▶ [Given records]
=== Begin Enclosure ===

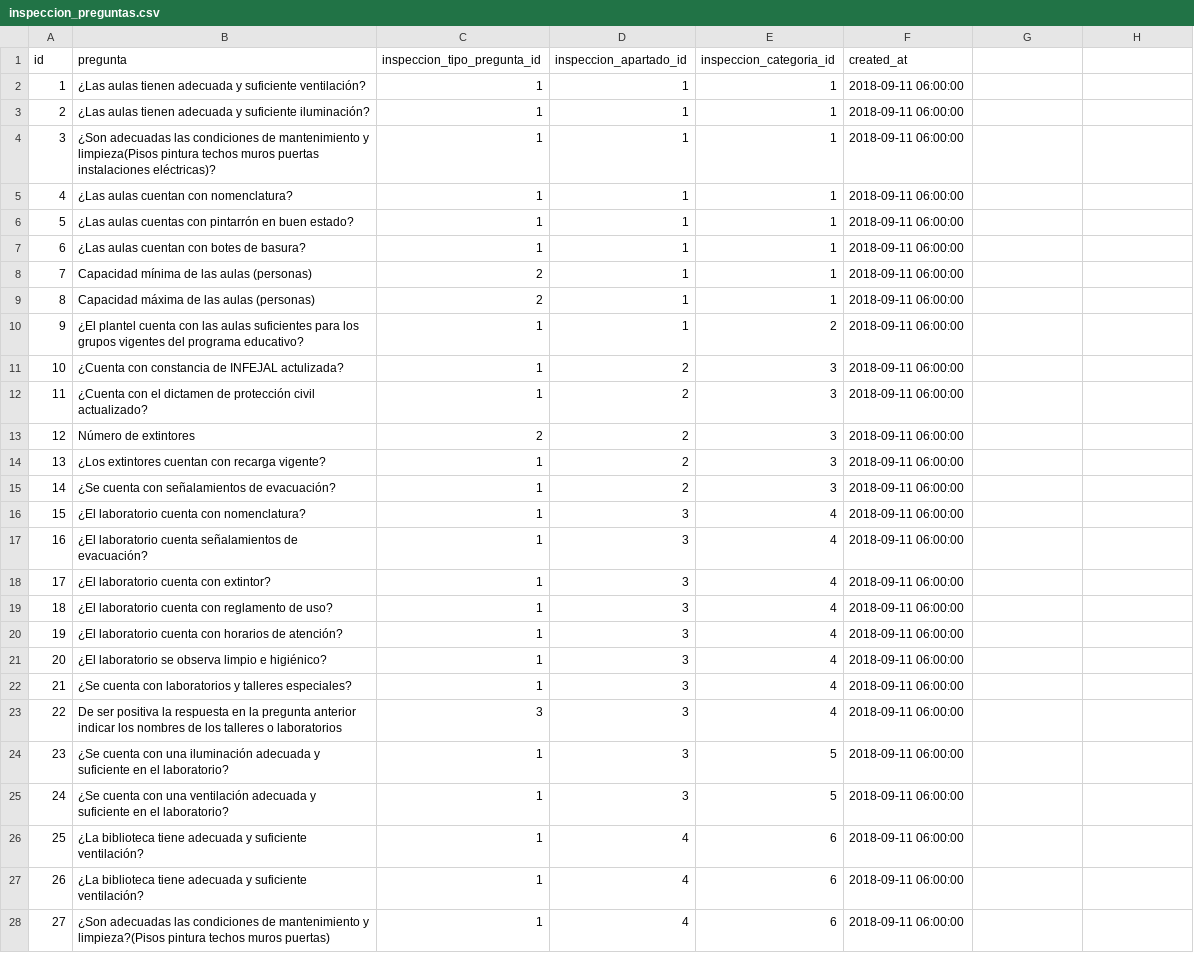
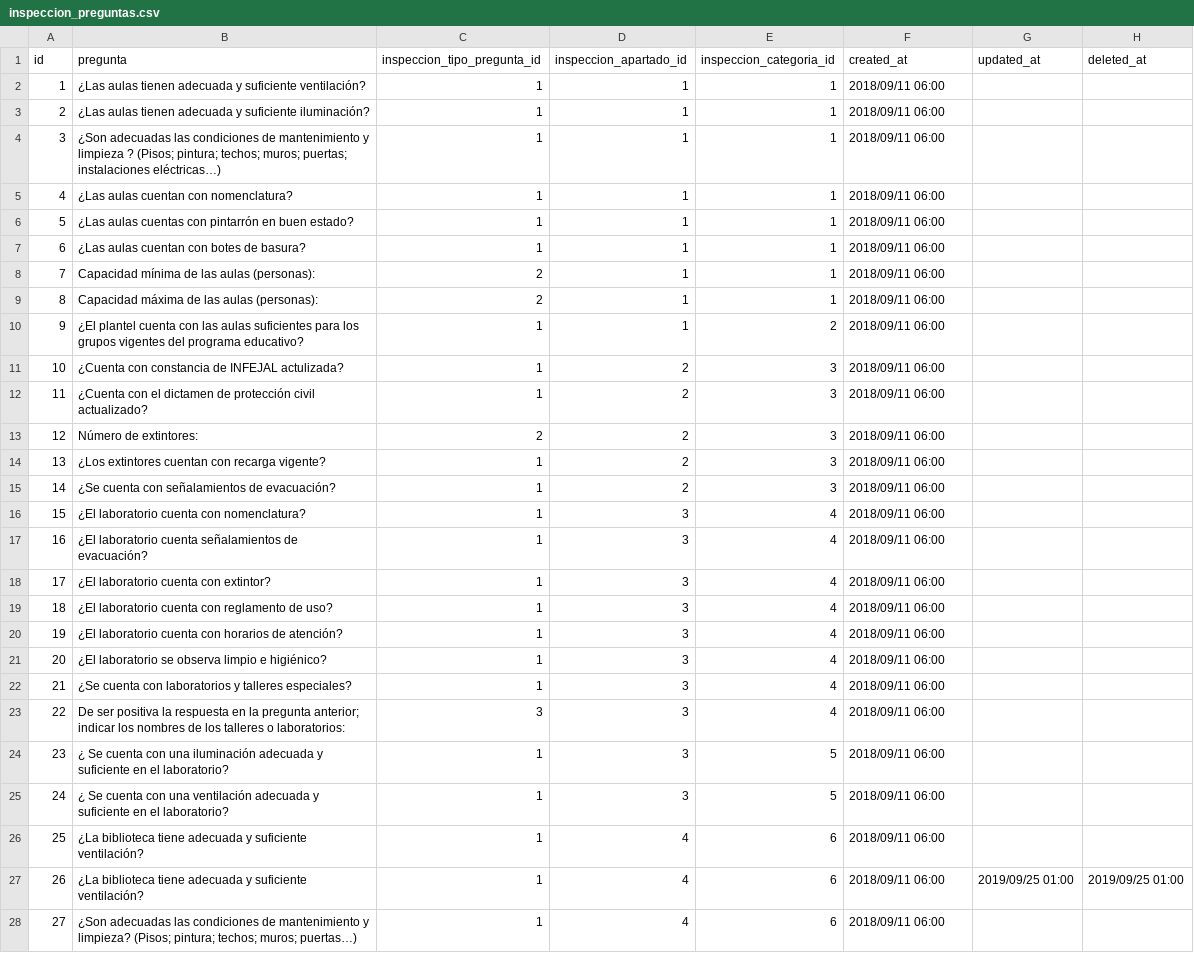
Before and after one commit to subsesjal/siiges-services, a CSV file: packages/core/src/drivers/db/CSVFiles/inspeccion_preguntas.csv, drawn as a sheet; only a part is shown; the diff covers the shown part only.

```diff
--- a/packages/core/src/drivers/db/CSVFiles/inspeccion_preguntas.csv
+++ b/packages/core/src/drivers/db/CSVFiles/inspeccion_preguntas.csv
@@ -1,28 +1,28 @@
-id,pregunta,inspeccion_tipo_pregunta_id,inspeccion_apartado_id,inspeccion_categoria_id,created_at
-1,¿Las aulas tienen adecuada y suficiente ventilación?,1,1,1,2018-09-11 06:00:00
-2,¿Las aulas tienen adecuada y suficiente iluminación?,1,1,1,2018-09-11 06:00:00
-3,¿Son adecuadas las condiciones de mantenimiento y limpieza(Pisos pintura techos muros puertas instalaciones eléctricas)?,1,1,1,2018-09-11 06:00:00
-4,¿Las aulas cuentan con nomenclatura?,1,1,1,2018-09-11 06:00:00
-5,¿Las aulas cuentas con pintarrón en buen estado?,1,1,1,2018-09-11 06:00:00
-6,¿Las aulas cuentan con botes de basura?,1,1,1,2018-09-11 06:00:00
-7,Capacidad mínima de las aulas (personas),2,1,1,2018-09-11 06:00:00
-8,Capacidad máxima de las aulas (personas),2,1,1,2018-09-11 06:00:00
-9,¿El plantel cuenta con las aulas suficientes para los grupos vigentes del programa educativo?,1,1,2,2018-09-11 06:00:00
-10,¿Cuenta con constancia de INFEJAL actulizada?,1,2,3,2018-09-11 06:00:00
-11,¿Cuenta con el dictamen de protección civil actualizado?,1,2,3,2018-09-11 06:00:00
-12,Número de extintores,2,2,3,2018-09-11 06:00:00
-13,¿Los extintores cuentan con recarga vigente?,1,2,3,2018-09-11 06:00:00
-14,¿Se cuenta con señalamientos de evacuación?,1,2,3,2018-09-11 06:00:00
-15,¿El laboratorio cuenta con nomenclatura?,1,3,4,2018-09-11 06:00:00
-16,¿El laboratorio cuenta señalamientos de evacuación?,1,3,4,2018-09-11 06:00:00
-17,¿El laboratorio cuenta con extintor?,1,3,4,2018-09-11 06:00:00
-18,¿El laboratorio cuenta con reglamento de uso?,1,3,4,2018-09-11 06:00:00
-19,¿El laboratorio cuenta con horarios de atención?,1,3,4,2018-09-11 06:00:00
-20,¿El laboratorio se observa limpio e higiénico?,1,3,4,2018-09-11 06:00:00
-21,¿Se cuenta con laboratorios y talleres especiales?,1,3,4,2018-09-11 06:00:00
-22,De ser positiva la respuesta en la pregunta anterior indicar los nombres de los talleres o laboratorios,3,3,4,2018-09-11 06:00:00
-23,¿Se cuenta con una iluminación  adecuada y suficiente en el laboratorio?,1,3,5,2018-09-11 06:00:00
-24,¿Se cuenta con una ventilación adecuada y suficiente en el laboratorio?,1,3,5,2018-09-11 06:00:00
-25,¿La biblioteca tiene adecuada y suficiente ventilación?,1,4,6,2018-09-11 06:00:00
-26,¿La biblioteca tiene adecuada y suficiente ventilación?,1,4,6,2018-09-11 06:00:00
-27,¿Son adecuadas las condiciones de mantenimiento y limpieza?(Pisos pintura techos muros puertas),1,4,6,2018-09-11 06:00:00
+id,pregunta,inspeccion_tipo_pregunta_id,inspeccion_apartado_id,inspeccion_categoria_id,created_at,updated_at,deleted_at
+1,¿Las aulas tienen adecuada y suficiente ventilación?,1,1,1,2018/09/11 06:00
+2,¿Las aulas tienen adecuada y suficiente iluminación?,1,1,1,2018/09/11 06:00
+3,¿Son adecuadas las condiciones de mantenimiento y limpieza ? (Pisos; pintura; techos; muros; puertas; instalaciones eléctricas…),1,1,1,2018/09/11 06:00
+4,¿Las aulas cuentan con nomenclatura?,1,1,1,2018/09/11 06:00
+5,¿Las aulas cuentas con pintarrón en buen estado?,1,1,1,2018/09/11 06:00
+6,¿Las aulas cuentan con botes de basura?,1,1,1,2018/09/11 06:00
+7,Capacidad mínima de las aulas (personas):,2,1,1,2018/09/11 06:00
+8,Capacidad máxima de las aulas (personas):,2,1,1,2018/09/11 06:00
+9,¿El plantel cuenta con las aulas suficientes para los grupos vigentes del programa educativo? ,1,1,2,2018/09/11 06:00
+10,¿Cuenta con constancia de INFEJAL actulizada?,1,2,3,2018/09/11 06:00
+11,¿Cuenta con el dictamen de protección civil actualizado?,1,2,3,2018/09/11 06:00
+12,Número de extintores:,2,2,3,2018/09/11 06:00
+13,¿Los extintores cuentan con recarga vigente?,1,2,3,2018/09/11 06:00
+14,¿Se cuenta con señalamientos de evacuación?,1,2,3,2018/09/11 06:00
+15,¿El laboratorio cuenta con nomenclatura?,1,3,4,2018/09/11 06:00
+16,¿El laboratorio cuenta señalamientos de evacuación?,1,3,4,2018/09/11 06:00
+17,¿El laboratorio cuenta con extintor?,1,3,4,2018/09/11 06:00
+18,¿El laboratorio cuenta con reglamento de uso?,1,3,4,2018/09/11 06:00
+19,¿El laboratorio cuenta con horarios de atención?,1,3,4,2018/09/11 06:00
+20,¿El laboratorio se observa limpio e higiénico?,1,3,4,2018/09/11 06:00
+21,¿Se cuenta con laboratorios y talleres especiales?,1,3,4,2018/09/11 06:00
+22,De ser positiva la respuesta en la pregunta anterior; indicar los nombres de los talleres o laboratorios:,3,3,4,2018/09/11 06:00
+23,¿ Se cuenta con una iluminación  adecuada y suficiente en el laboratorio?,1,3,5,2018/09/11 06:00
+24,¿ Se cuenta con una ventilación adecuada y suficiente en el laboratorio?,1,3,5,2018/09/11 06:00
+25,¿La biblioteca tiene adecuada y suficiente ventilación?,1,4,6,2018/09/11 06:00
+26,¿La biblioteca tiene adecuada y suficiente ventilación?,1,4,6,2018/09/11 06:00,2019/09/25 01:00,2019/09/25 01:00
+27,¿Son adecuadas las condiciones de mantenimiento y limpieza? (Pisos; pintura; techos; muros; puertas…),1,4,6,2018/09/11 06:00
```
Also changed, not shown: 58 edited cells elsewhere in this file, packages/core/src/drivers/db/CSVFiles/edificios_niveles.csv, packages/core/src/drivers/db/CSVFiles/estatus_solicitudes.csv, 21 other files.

=== End Enclosure ===
=== Begin Enclosure ===

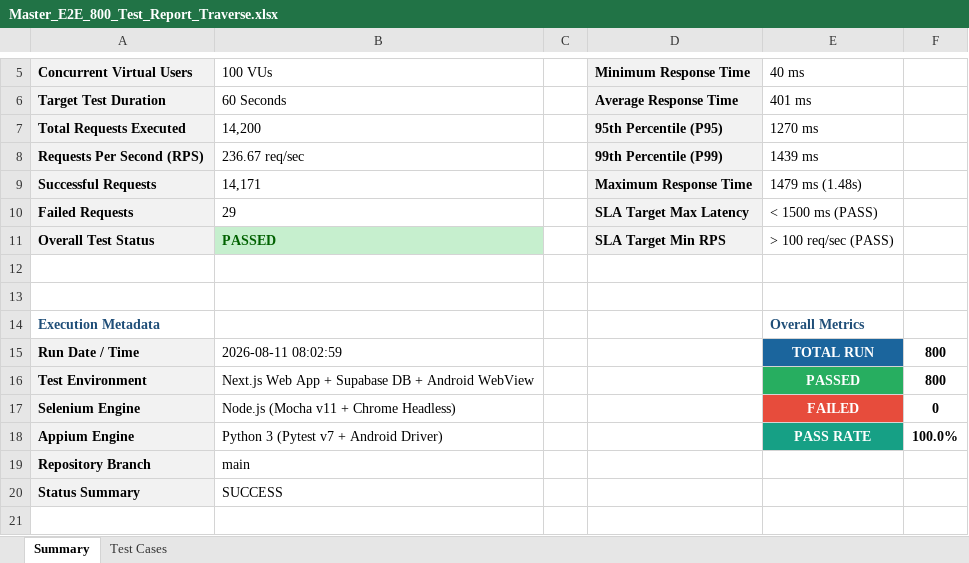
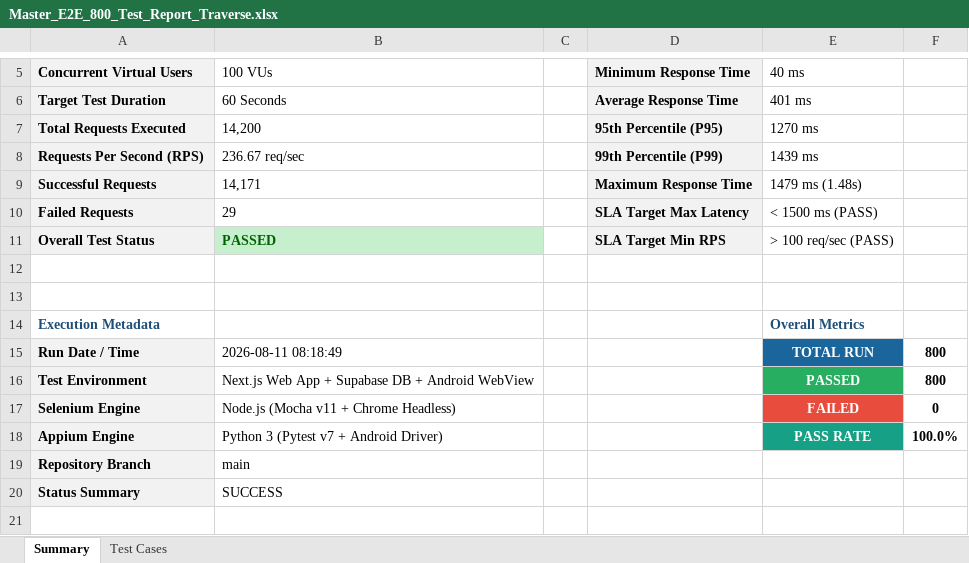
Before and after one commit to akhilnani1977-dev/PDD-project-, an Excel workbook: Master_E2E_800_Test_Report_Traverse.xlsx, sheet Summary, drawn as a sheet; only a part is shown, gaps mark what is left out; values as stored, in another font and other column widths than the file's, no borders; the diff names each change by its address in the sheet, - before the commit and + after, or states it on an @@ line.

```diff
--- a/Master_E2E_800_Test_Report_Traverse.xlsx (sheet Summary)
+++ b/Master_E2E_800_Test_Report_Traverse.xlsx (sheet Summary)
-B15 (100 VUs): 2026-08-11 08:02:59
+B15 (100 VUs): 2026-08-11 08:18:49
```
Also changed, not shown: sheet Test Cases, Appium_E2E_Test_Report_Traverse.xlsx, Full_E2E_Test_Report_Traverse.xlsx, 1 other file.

=== End Enclosure ===

▶ [Work instruction] If a line of the listing contains the string "nomenclatura", count it; then report the total alone.

▶ [Finished task] 4